Microsoft blamed an “accidental human error” for its Bing search engine not showing image results for the query “Tank Man”.
The phrase relates to the iconic image of a lone protester standing before tanks in China’s Tiananmen Square during demonstrations in 1989.
On Friday users who searched for the term reported receiving the message: “There are no results for tank man”.
It prompted accusations of possible censorship on the protest anniversary.
“Tank Man” is often used to describe a man, who had never been identified, pictured standing before tanks in Tiananmen Square in June 1989. It became the defining image of the crackdown in which hundreds, possibly thousands, were killed.
But when users in countries including the UK, US and Singapore tried to find the image on Friday, the 32nd anniversary of the protests, it appeared to have vanished.
China heavily censors any online discussion about the Tiananmen Square crackdown. This year commemorations marking the anniversary in Hong Kong were low key after authorities banned a vigil.
Beijing is known to require search engines operating in its jurisdiction to censor results, but those restrictions are rarely applied elsewhere.
Microsoft said the issue was “due to an accidental human error and we are actively working to resolve this.”
But the director of Human Rights Watch, Kenneth Roth, said he found the idea it was an inadvertent error “hard to believe”.
Several hours after the issue was first reported, images of “tank man” had begun appearing again on Bing.
Rival Google showed many results for the famous image when the search was performed on Friday.
Microsoft Bing is one of the few foreign search engines available in China.

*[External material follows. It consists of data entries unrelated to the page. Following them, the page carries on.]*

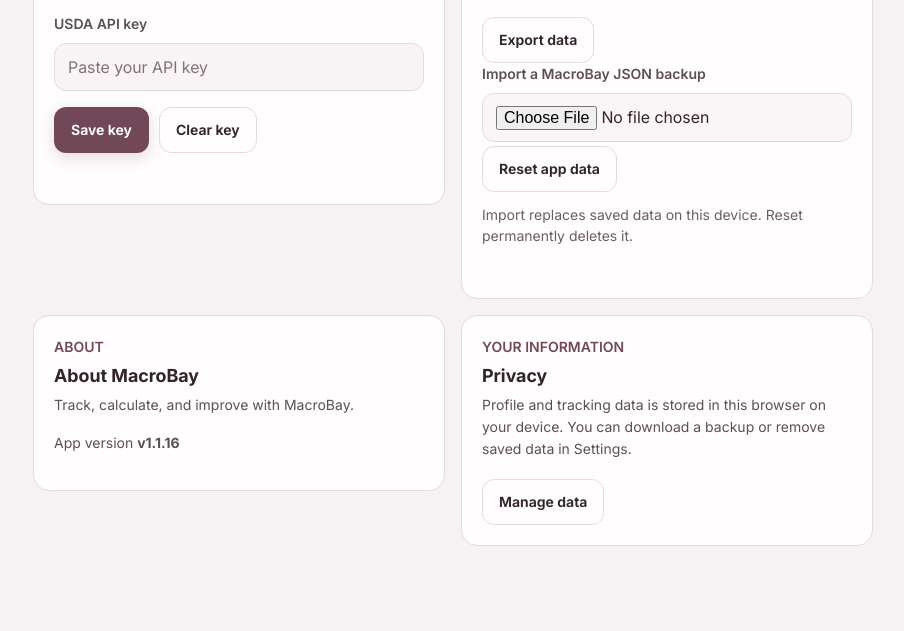
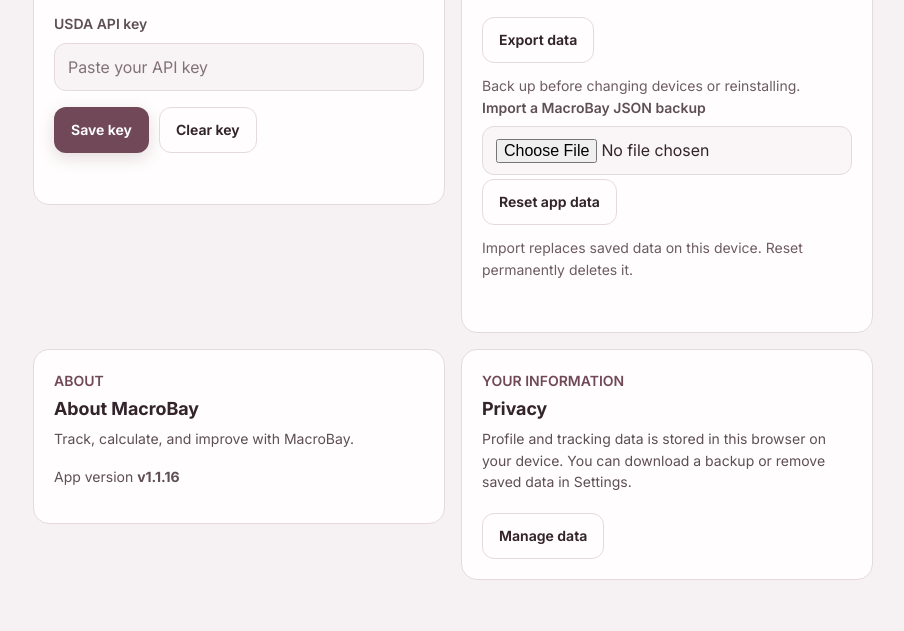
Before and after one commit to sathvik-wav/FitCalc-APP, an Electron app: page settings/index.html in a window 1200 px wide. Shown: the part 827-1458 px from the top of the page, without its empty margins (147-1051 px from the left). Drawn offline with Linux system fonts and the light colour scheme.

Commit message:
Settings: backup reminder

```diff
--- a/settings/index.html
+++ b/settings/index.html
@@ -50,6 +50,7 @@
       <span class="section-kicker">On this device</span><h2 id="settings-data-title">Data</h2>
       <p>Back up or restore your MacroBay profile, targets, nutrition, planner, workouts, history, saved foods, and preferences.</p>
       <div class="settings-data-actions"><button type="button" class="secondary-btn" id="export-data">Export data</button></div>
+      <small>Back up before changing devices or reinstalling.</small>
       <div class="field"><label for="import-data-file">Import a MacroBay JSON backup</label><input type="file" id="import-data-file" accept="application/json,.json"></div>
       <button type="button" class="ghost-btn" id="reset-data">Reset app data</button>
       <small>Import replaces saved data on this device. Reset permanently deletes it.</small>
```
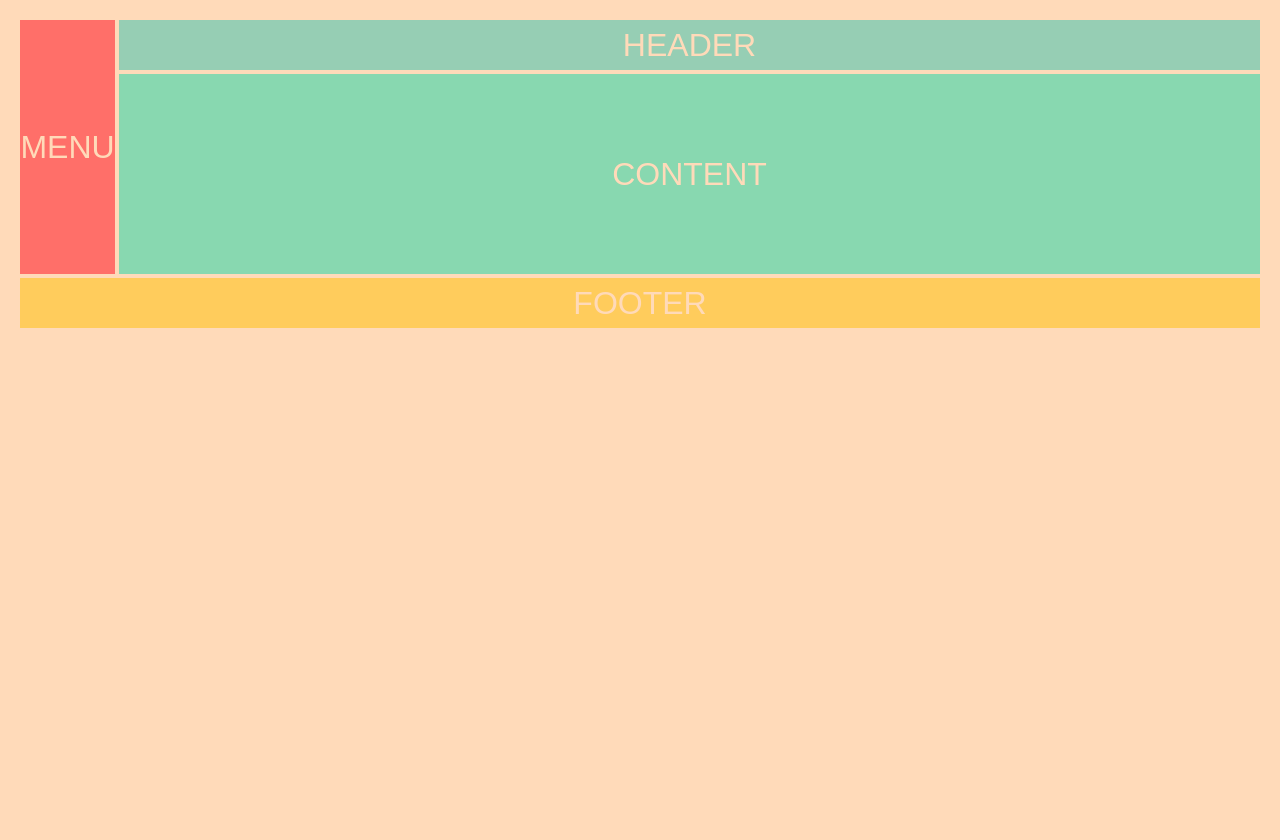
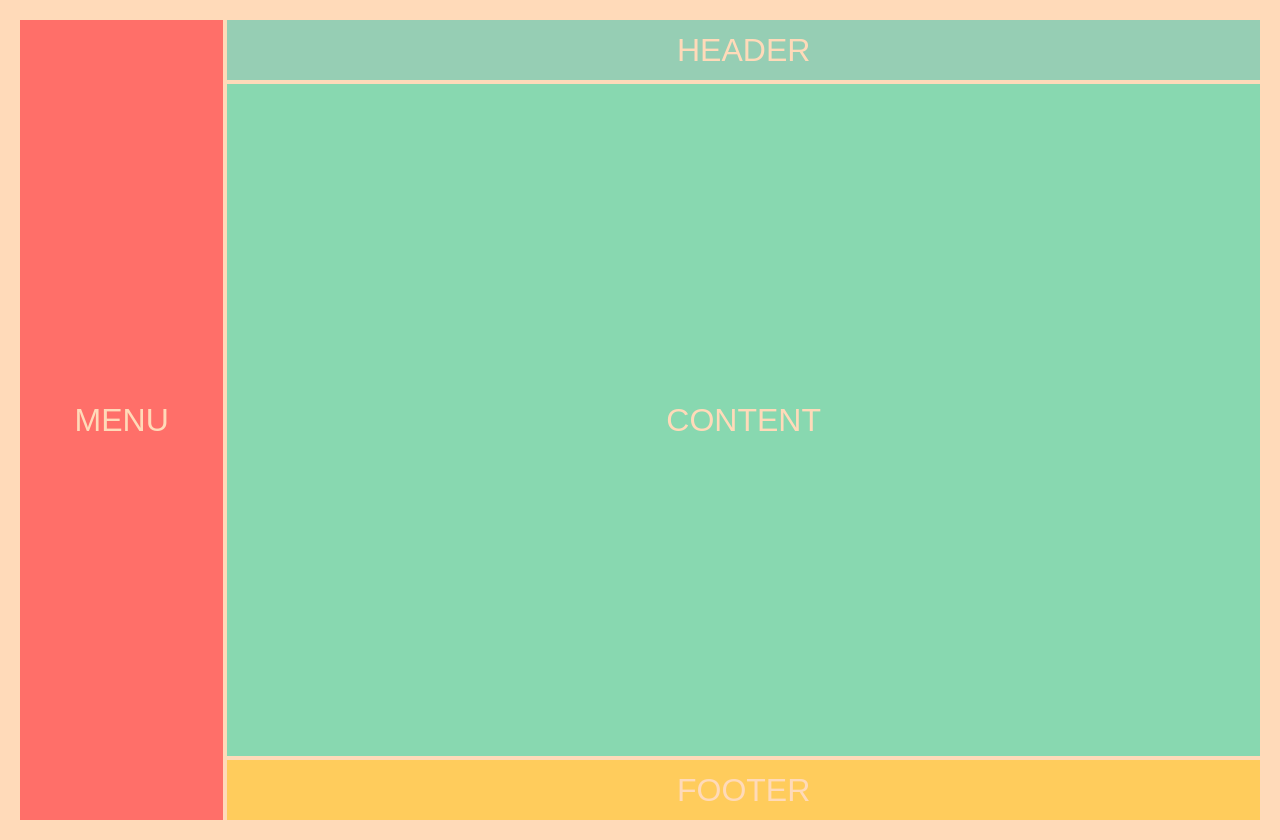
Before and after one commit to bobandraa/cssGrid, a plain HTML site: page index.html in a window 1280 px wide. Before the commit the page ends 800 px from the top, so only its background shows below. Drawn offline with Linux system fonts and the light colour scheme.

Commit message:
Implementing template area mapping

```diff
--- a/index.css
+++ b/index.css
@@ -1,8 +1,13 @@
 .container {
+	height: 100vh;
 	display: grid;
-	grid-template-columns: 1fr 12fr;
-	grid-template-rows: 50px 200px 50px;
+	grid-template-columns: repeat(12, 1fr);
+	grid-template-rows: 60px auto 60px;
 	grid-gap: 4px;
+	grid-template-areas:
+		"m m h h h h h h h h h h"
+		"m m c c c c c c c c c c"
+		"m m f f f f f f f f f f";
 }
 
 .header {
@@ -10,19 +15,24 @@
 	grid-column-end: 3;
 	grid-column: 1 / span 2
 	grid-column: 1 / 3*/
-	grid-column: 2 / -1
+	/*grid-column: 1 / -1;*/
+	grid-area: h;
 }
 
 .menu{
-	grid-row: 1 / -2;
+/*	grid-row: 2 / -2;
+	grid-column: 1 / 3;*/
+	grid-area: m;
 }
 
 .content {
-
+	/*grid-column: 3 / -1;*/
+	grid-area: c;
 }
 
 .footer{
-	grid-column: 1 / -1
+	/*grid-column: 1 / -1;*/
+	grid-area: f;
 }
 
 /*Short hand syntax for rows and columns:
```
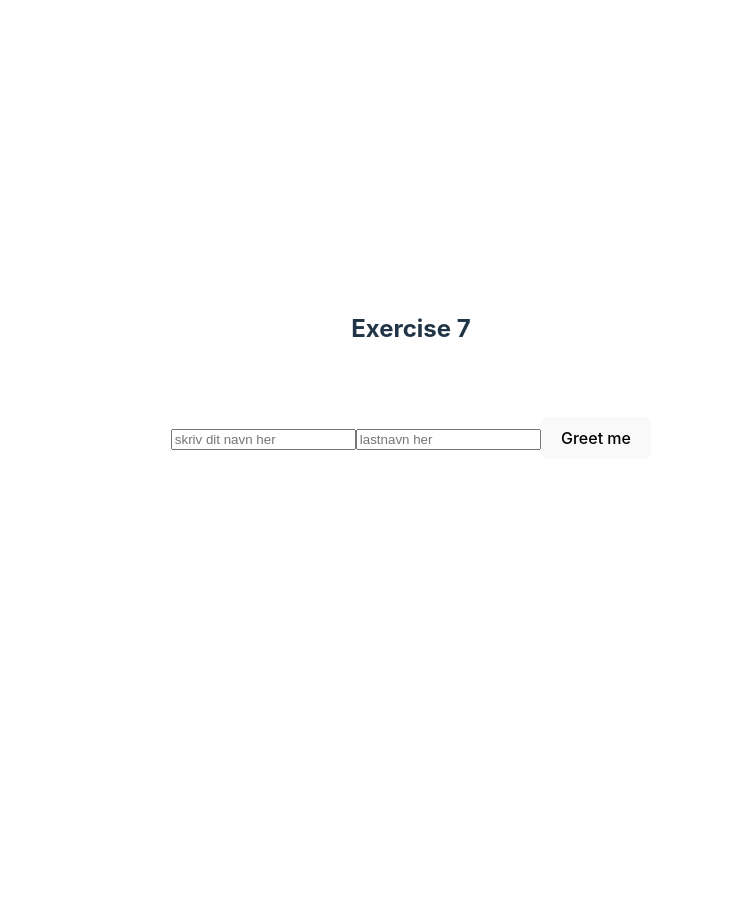
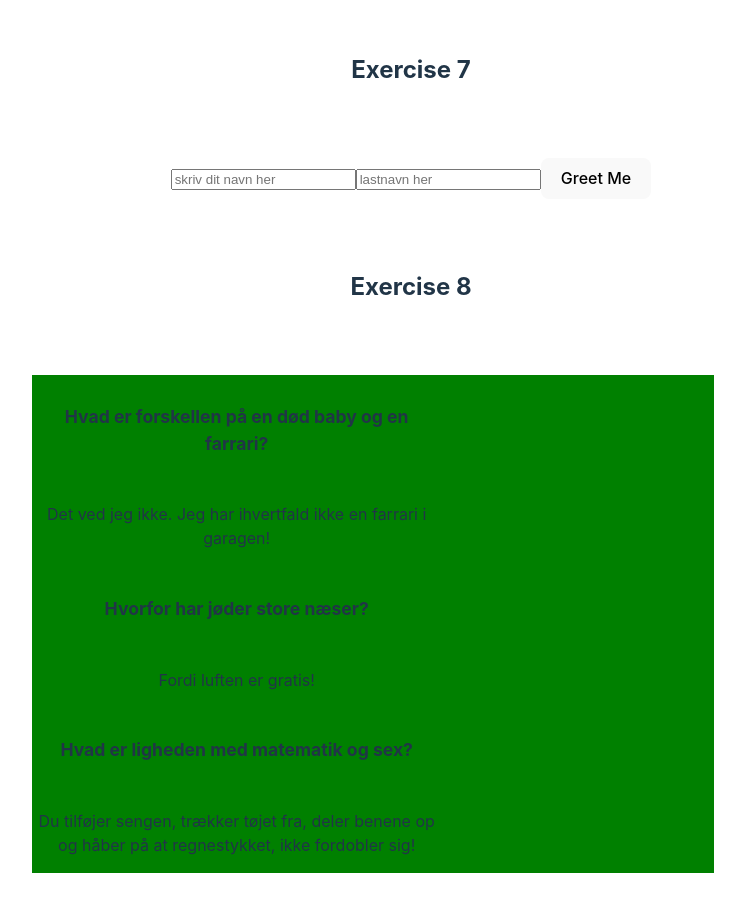
Before and after one commit to Eon4/react-exercise, a React (Vite) app in the folder react-øvelse/: page / in a window 1280 px wide. Shown: the top 912 px of the page, without its empty margins (229-974 px from the left). Before the commit the page ends 800 px from the top, so only its background shows below. Built offline with nearby package versions, Linux system fonts and the light colour scheme.

Commit message:
update on 8

```diff
--- a/react-øvelse/src/App.jsx
+++ b/react-øvelse/src/App.jsx
@@ -6,6 +6,7 @@ import "./App.css";
 // import { Exercise5 } from "./components/exercise5/Exercise5";
 // import { Exercise6 } from "./components/exercise6/Exercise6";
 import { Exercise7 } from "./components/exercise7/exercise7";
+import { Exercise8 } from "./components/exercise8/exercise8";
 
 
 function App() {
@@ -18,6 +19,7 @@ function App() {
       <Exercise5 />
       <Exercise6/> */}
       <Exercise7/>
+      <Exercise8/>
 
     </>
   );
--- a/react-øvelse/src/components/exercise7/exercise7.jsx
+++ b/react-øvelse/src/components/exercise7/exercise7.jsx
@@ -20,7 +20,7 @@ export function Exercise7() {
         <div>
             <input onChange={(event) => setFirstName(event.target.value)}  placeholder="skriv dit navn her" />
             <input onChange={(event) => setLastName(event.target.value)}  placeholder="lastnavn her" />
-            <button onClick={ alertUser} type="button">Greet me</button>
+            <button onClick={alertUser} type="button">Greet Me</button>
         </div>
     </form>
    </Wrapper>
--- a/react-øvelse/src/components/exercise8/exercise8.jsx
+++ b/react-øvelse/src/components/exercise8/exercise8.jsx
@@ -0,0 +1,24 @@
+import { Wrapper } from "../wrapper/wrapper";
+import { jsonJokes } from "./jokes";
+import style from './exercise8.module.scss'
+
+export function Exercise8() {
+
+    return(
+
+    <Wrapper title="Exercise 8">
+        <div className={style.jokeContainer}>
+            {
+                jsonJokes.map((item, index) => {
+                    return(
+                        <div key={item.id}>
+                            <h5>{item.setup}</h5>
+                            <p>{item.punchline}</p>
+                        </div>
+                    )
+                })
+            }
+        </div>
+    </Wrapper>
+    )
+}
--- a/react-øvelse/src/components/exercise8/exercise8.module.scss
+++ b/react-øvelse/src/components/exercise8/exercise8.module.scss
@@ -0,0 +1,20 @@
+.jokeContainer {
+    background-color: green;
+    width: 90%;
+
+    div{
+        display: grid;
+        justify-content: center;
+        width: 60%;
+        text-align: center;
+        min-width: 30vh;
+        // box-shadow: ;
+
+        h5{
+            font-size: 1.1rem;
+        }
+        p{
+            font-size: 1rem;
+        }
+    }
+}
--- /dev/null
+++ b/react-øvelse/src/components/exercise8/jokes.js
@@ -0,0 +1,20 @@
+export const jsonJokes = [
+    {
+        id:1,
+        setup: "Hvad er forskellen på en død baby og en farrari?",
+        punchline: "Det ved jeg ikke. Jeg har ihvertfald ikke en farrari i garagen!"
+    },
+
+    {
+        id:2,
+        setup: "Hvorfor har jøder store næser?",
+        punchline: "Fordi luften er gratis!"
+    },
+    {
+        id:3,
+        setup: "Hvad er ligheden med matematik og sex?",
+        punchline: "Du tilføjer sengen, trækker tøjet fra, deler benene op og håber på at regnestykket, ikke fordobler sig!"
+    },
+
+
+]
```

Authorities in China operate a firewall that blocks many US tech platforms, including Facebook and Twitter.
Both Bing and LinkedIn, another Microsoft site, have reportedly censored their content in China.
In 2019, Bing was briefly inaccessible in China, which some suggested was the result of being blocked by authorities.
Some are concerned about China’s ability to exert its political influence overseas.
Last week, Fast and Furious star John Cena apologised to China for calling Taiwan a country – a suggestion Beijing rejects.